Business groups say they’re happy with Michigan’s existing laws and leery of burdensome regulations. But they also say they’re open, at least in concept, to discussions on broadening transparency around contamination and finding new mechanisms to pay for orphan clean-ups.
Business groups like the Michigan Chamber of Commerce say they support the current law, but are conceptually open to minor changes and providing more money for cleanups. “Environmental safety is a great thing,” said Michael Alaimo, the chamber’s director of environmental and energy affairs.

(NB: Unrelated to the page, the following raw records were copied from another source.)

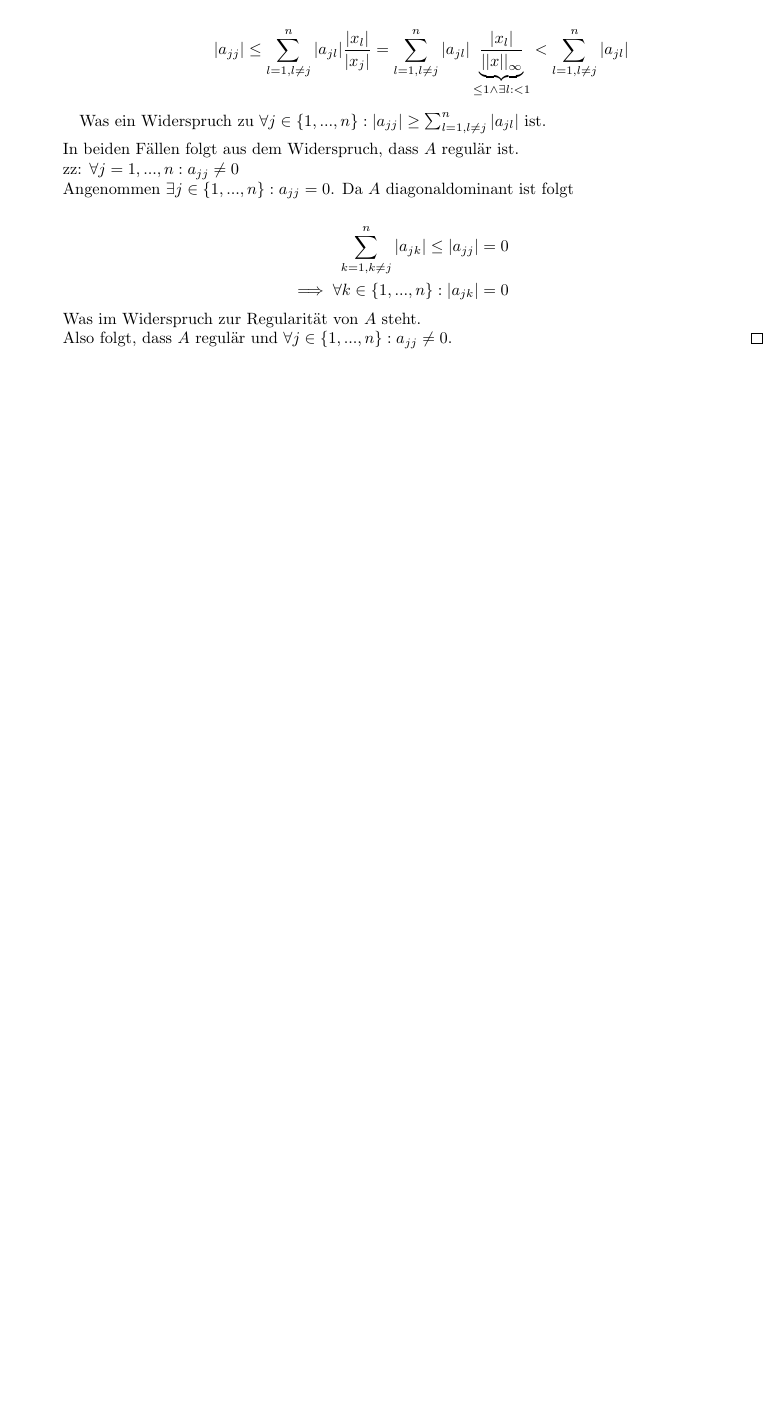
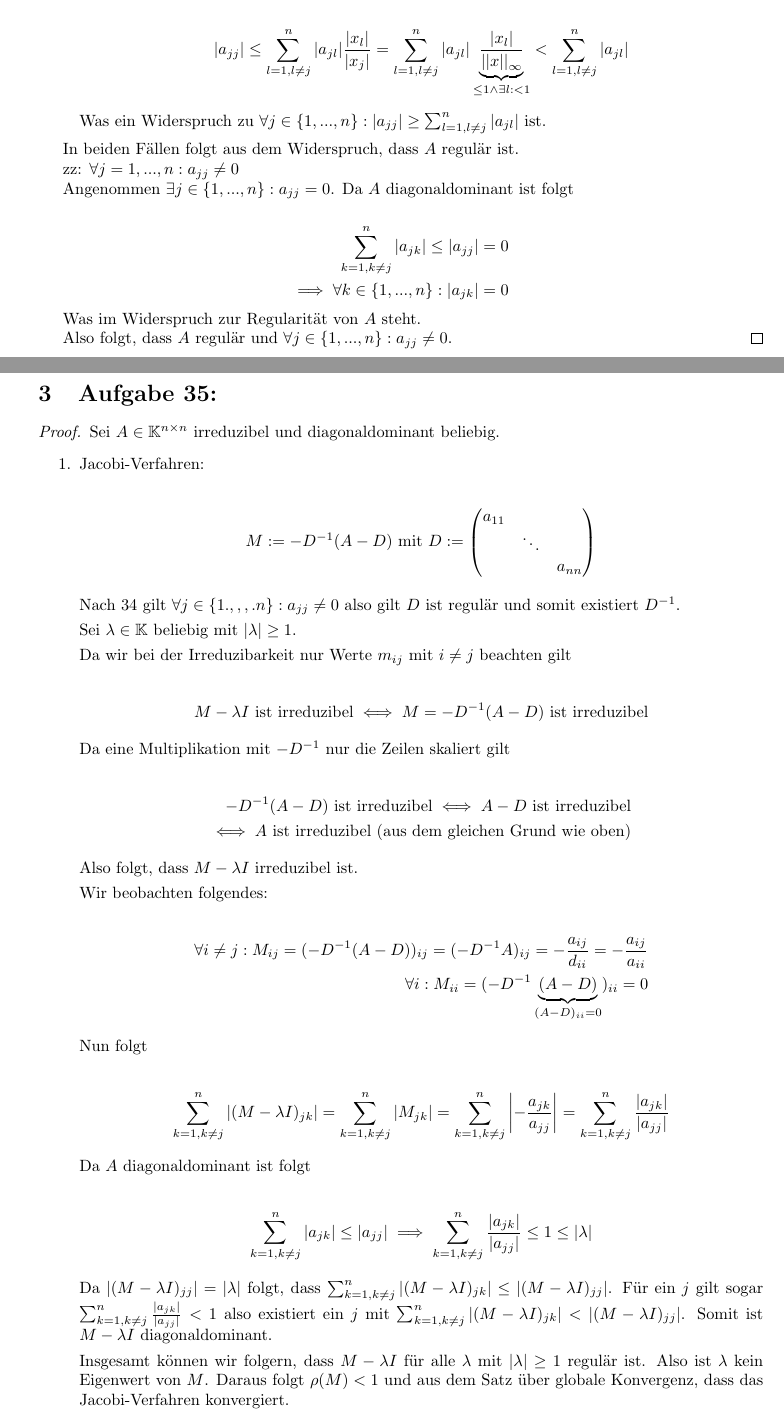
Before and after one commit to idahoenigmann/tech_math_sem3, a LaTeX document (num/ue9/e12002348-Hoenigmann-serie09.tex): part of page 3 of 3 before the commit and two parts of pages 3 and 4 of 5 after it, the two joined at a grey line, cut so that both start at the same text, the shorter picture padded with empty space. Compiled offline with pdfLaTeX.

Commit message:
work on num ue9/35

```diff
--- a/num/ue9/e12002348-Hoenigmann-serie09.tex
+++ b/num/ue9/e12002348-Hoenigmann-serie09.tex
@@ -138,3 +138,60 @@
 
 	Also folgt, dass $A$ regulär und $\forall j\in\{1,...,n\}:a_{jj}\neq 0$.
 \end{proof}
+\newpage
+
+\section{Aufgabe 35:}
+\begin{proof}
+	Sei $A\in\mathbb{K}^{n\times n}$ irreduzibel und diagonaldominant beliebig.
+
+	\begin{enumerate}
+		\item Jacobi-Verfahren:
+
+		\begin{align*}
+			M:=-D^{-1}(A-D) \text{ mit } D:=\begin{pmatrix}
+				a_{11} & & \\
+				& \ddots & \\
+				& & a_{nn}
+			\end{pmatrix}
+		\end{align*}
+
+		Nach 34 gilt $\forall j\in\{1.,,,.n\}: a_{jj}\neq 0$ also gilt $D$ ist regulär und somit existiert $D^{-1}$.
+
+		Sei $\lambda\in\mathbb{K}$ beliebig mit $|\lambda|\geq 1$.
+
+		Da wir bei der Irreduzibarkeit nur Werte $m_{ij}$ mit $i\neq j$ beachten gilt
+
+		\begin{align*}
+			M-\lambda I \text{ ist irreduzibel} \iff M = -D^{-1}(A-D) \text{ ist irreduzibel}
+		\end{align*}
+
+		Da eine Multiplikation mit $-D^{-1}$ nur die Zeilen skaliert gilt
+
+		\begin{align*}
+			-D^{-1}(A-D) \text{ ist irreduzibel} \iff A-D \text{ ist irreduzibel} \\ \iff A \text{ ist irreduzibel (aus dem gleichen Grund wie oben)}
+		\end{align*}
+
+		Also folgt, dass $M-\lambda I$ irreduzibel ist.
+
+		Wir beobachten folgendes:
+
+		\begin{align*}
+			\forall i\neq j: M_{ij} = (-D^{-1}(A-D))_{ij} = (-D^{-1}A)_{ij} = -\frac{a_{ij}}{d_{ii}} = -\frac{a_{ij}}{a_{ii}} \\
+			\forall i: M_{ii} = (-D^{-1}\underbrace{(A-D)}_{(A-D)_{ii}=0})_{ii} = 0
+		\end{align*}
+
+		Nun folgt
+
+		\begin{align*}
+			\sum_{k=1,k\neq j}^{n}|(M-\lambda I)_{jk}| = \sum_{k=1,k\neq j}^{n}|M_{jk}| = \sum_{k=1,k\neq j}^{n}\left|-\frac{a_{jk}}{a_{jj}}\right| = \sum_{k=1,k\neq j}^{n} \frac{|a_{jk}|}{|a_{jj}|}
+		\end{align*}
+
+		Da $A$ diagonaldominant ist folgt
+
+		\begin{align*}
+			\sum_{k=1,k\neq j}^{n}|a_{jk}| \leq |a_{jj}| \implies \sum_{k=1,k\neq j}^{n}\frac{|a_{jk}|}{|a_{jj}|} \leq 1 \leq |\lambda|
+		\end{align*}
+
+		Da $|(M-\lambda I)_{jj}| = |\lambda|$ folgt, dass $\sum_{k=1,k\neq j}^{n}|(M-\lambda I)_{jk}| \leq |(M-\lambda I)_{jj}|$. Für ein $j$ gilt sogar $\sum_{k=1,k\neq j}^{n}\frac{|a_{jk}|}{|a_{jj}|} < 1$ also existiert ein $j$ mit $\sum_{k=1,k\neq j}^{n}|(M-\lambda I)_{jk}| < |(M-\lambda I)_{jj}|$. Somit ist $M-\lambda I$ diagonaldominant.
+
+		Insgesamt können wir folgern, dass $M-\lambda I$ für alle $\lambda$ mit $|\lambda|\geq 1$ regulär ist. Also ist $\lambda$ kein Eigenwert von $M$. Daraus folgt $\rho (M) < 1$ und aus dem Satz über globale Konvergenz, dass das Jacobi-Verfahren konvergiert.
@@ -140,0 +223 @@
+		\sum_{k=1,k\neq j}^{n} |(\lambda L + U)_{jk}| \leq |\lambda| \sum_{k=1,k\neq j}^{n} |A_{jk}| \leq |\lambda|\cdot |a_{jj}| = |(\lambda L + U)_{jj}|
```
Also changed, not shown: num/ue9/e12002348-Hoenigmann-serie09.pdf, num/ue9/e12002348-Hoenigmann-serie09.tex (34 more changed lines).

But Michigan must be careful not to “negatively affect other priorities we have for the state, economic development being an important one of them.”
The alarming pace of anti-growth policy proposals now before the legislature has brought key business leaders together under the Great Lakes Growth (GLG) umbrella to create a unified and clear voice for Michigan’s job providers and workers to make Michigan a flourishing state with a growing economy and population.
The Michigan Chamber released the following statement in response to the Senate Labor Committee’s partisan vote advancing legislation to allow local units of government to adopt their own patchwork scheme of complicated new mandates governing employers’ relations with their employees, including wages, benefits and more (Senate Bill 171):
The Michigan Chamber of Commerce released a statement following day 5 of the targeted strike of our state and country’s Big Three automakers.
Jim Holcomb, President and CEO of the Michigan Chamber of Commerce, talks with Guy Gordon about the state’s staggering economic losses due to child care shortages.